Some thoughts on the availability and usage of 108 Gal. Drop Tanks during the first three months of the 357th Fighter Group Operations. By Merle Olmsted.
In photo #1, a B-17 and a P-51B, C5-Z, Bat Cave, note that there is a large stack of 108 gallon paper tanks in the blister hangar, seen under the #1 engine of the B-17. The P-51 is carrying 75 gallon steel tanks.
The next series of four photos, all taken by this writer, are of P-51B, serial number 43-12173, which we had rec'd from the 354th Group where it had been Peg-O-My Heart. (see remains of Peg on nose). It is 362nd FS code G4-Z.

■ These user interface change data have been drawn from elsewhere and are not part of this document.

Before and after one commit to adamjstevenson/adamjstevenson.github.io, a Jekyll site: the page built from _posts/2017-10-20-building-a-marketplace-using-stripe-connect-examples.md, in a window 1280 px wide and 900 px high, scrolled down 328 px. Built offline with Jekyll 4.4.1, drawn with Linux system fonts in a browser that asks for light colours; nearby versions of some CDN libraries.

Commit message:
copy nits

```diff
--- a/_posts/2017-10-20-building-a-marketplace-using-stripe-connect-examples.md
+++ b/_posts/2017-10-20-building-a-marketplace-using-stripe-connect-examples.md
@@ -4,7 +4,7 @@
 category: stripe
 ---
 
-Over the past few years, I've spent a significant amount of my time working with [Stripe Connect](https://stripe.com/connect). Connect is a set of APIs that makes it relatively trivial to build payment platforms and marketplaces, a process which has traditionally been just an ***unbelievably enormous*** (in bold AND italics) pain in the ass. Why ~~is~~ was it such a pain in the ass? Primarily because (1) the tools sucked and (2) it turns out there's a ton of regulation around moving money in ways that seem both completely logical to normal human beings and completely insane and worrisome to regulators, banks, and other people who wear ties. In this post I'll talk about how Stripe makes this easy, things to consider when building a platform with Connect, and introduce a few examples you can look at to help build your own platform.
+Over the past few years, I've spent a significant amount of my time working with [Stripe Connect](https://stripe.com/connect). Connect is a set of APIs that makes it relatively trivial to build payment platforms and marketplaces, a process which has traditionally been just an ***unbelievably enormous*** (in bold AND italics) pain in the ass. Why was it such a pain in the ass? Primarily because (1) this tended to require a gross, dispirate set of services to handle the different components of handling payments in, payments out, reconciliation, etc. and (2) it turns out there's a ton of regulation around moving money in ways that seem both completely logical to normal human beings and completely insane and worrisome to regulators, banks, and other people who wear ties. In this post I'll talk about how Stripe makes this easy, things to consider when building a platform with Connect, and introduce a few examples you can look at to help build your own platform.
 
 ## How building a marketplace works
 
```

In Photo #2, the date is 11 February, 1944, the Group's first combat mission. Crew Chief Bob Raffen is standing on the wing, and pilot Ken Hagan is in the cockpit. Photo #3 shows Hagan about to taxi. After having these photos for some 60 years, I recently noticed that there is a 108 gallon steel drop tank (although paper 108 gallon tanks were the most prevalent, steel tanks were also made. It is not known which came first. It is easy to tell the paper from the steel, as the steel tanks were painted gray and the paper ones were silver) on the ground to the right of Raffen's knee. (there is a 75 gallon tank to the left). The airplane is carrying 75 gallon tanks.
For all these years, I assumed that I had taken photos #4 and #5 on the same date, 11 Feb. However, notice in these two photos, the airplane now has 14 mission symbols. The group flew it's 14th mission on 6 March, 1944, so assuming that G4-Z flew all of these, which is unlikely, then photos 4 and 5 had to have been taken after that date. It still has 75 gallon tanks, but notice that the same 108 gallon tank is still lying in the same place! (It was undoubtedly unserviceable.)

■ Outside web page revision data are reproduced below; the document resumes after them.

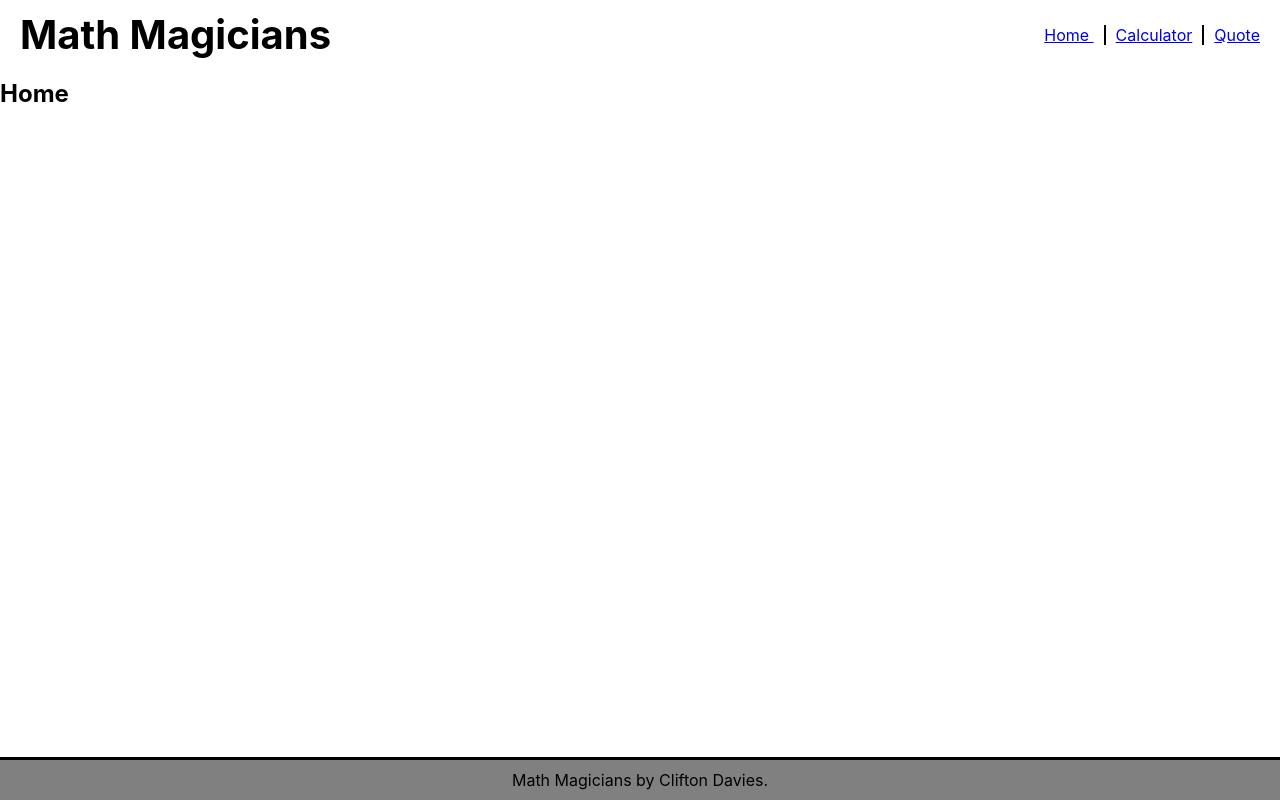
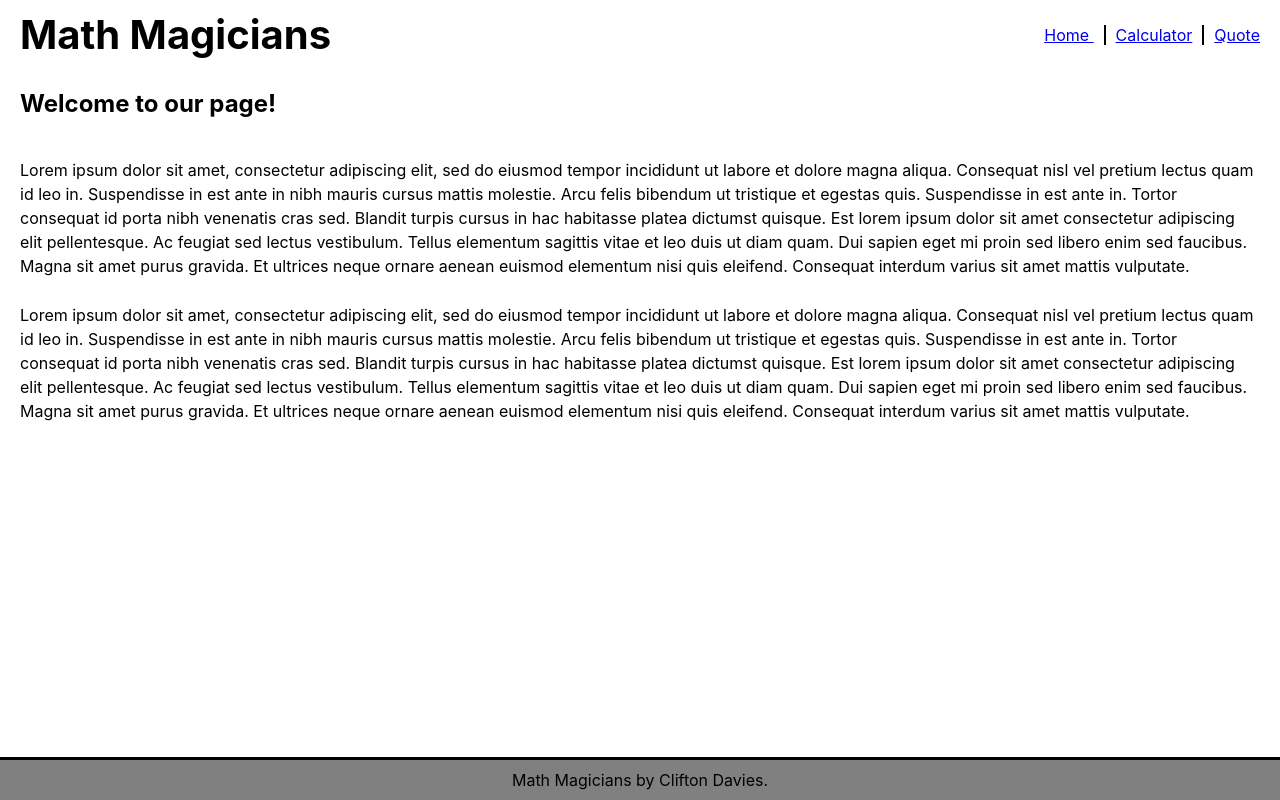
Before and after one commit to cliftondavies/Math-Magicians, a React (Create React App) app: page / in a window 1280 px wide. Built offline with nearby package versions, Linux system fonts and the light colour scheme.

Commit message:
Update and style home page

```diff
--- a/src/components/Home.js
+++ b/src/components/Home.js
@@ -1,7 +1,21 @@
-const Home = () => (
-  <h2>
-    Home
-  </h2>
-);
+const Home = () => {
+  const paragraph = 'Lorem ipsum dolor sit amet, consectetur adipiscing elit, sed do eiusmod tempor incididunt ut labore et dolore magna aliqua. Consequat nisl vel pretium lectus quam id leo in. Suspendisse in est ante in nibh mauris cursus mattis molestie. Arcu felis bibendum ut tristique et egestas quis. Suspendisse in est ante in. Tortor consequat id porta nibh venenatis cras sed. Blandit turpis cursus in hac habitasse platea dictumst quisque. Est lorem ipsum dolor sit amet consectetur adipiscing elit pellentesque. Ac feugiat sed lectus vestibulum. Tellus elementum sagittis vitae et leo duis ut diam quam. Dui sapien eget mi proin sed libero enim sed faucibus. Magna sit amet purus gravida. Et ultrices neque ornare aenean euismod elementum nisi quis eleifend. Consequat interdum varius sit amet mattis vulputate.';
+
+  return (
+    <main className="home">
+      <h2>
+        Welcome to our page!
+      </h2>
+
+      <p>
+        {paragraph}
+      </p>
+
+      <p>
+        {paragraph}
+      </p>
+    </main>
+  );
+};
 
 export default Home;
--- a/src/index.css
+++ b/src/index.css
@@ -38,6 +38,7 @@ code {
 .header {
   display: flex;
   justify-content: space-between;
+  margin-bottom: 30px;
   padding: 10px 20px 0 20px;
 }
 
@@ -77,3 +78,19 @@ code {
   background: grey;
   text-align: center
 }
+
+.home {
+  padding: 0 20px
+}
+
+.home h2 {
+  margin-bottom: 40px;
+}
+
+.home p {
+  line-height: 1.5;
+}
+
+.home p:first-of-type {
+  margin-bottom: 25px;
+}
```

To sum up, we now know that 108 gallon tanks were available on base at the time of the first mission. Yet the group continued to carry 75 gallon tanks for another three months until mid May. Why was this so?
The answer was found in Roger Freeman's book THE MIGHTY EIGHTH WAR MANUAL (which every 8th AF enthusiast should have). To sum up as briefly as possible; There was in England, an ample supply of steel 75 gallon U.S. made tanks, which were allocated to the P-51 groups, with the 108 gallon tanks, just coming into production, reserved for the P-47 groups. By mid May, the supply of 75 gallon tanks was exhausted, and P-51 units were cleared to use the 108 gallon British tanks, which were now available in sufficient numbers and used for the rest of the war. The drop tank was a humble piece of equipment, but vital to the success of Fighter Command, so it is satisfying to be able to solve this very minor mystery in the Group's History. Merle Olmsted November 2002.